EXERCISE REQUIREMENTS =>
Where does the word "STORYBOARD" show up in the records? Copy every line that has it.

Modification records
※
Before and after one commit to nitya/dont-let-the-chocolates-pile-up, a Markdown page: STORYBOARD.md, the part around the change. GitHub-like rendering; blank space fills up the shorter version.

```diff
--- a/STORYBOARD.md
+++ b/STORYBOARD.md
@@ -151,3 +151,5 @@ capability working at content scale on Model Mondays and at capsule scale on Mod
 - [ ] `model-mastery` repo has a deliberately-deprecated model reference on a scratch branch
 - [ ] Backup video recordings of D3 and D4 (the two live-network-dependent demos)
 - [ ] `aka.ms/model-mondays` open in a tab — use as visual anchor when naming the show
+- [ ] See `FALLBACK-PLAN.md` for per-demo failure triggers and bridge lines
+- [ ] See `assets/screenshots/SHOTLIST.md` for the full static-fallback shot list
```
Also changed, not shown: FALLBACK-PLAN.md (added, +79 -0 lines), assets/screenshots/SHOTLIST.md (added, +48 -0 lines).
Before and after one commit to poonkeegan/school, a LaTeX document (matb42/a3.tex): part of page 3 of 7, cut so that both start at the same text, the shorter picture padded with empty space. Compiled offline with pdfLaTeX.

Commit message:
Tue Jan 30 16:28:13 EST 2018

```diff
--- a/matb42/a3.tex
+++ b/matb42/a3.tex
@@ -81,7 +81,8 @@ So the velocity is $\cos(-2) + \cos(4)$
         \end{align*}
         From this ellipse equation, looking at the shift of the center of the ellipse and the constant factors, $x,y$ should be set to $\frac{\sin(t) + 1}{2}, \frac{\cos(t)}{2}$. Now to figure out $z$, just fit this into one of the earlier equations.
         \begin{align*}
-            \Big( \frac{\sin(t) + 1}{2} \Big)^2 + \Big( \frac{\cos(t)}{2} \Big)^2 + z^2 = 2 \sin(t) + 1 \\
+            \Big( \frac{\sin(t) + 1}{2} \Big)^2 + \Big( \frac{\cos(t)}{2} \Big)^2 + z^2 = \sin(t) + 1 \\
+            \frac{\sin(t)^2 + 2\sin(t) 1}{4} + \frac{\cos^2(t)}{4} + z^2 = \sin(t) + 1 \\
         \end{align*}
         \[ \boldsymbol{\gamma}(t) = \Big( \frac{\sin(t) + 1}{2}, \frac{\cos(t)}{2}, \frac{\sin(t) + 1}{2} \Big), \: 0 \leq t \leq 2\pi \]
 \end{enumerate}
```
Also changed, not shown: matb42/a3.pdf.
※
EXERCISE ANSWER =>
Before and after one commit to nitya/dont-let-the-chocolates-pile-up, a Markdown page: STORYBOARD.md, the part around the change. GitHub-like rendering; blank space fills up the shorter version.
--- a/STORYBOARD.md
+++ b/STORYBOARD.md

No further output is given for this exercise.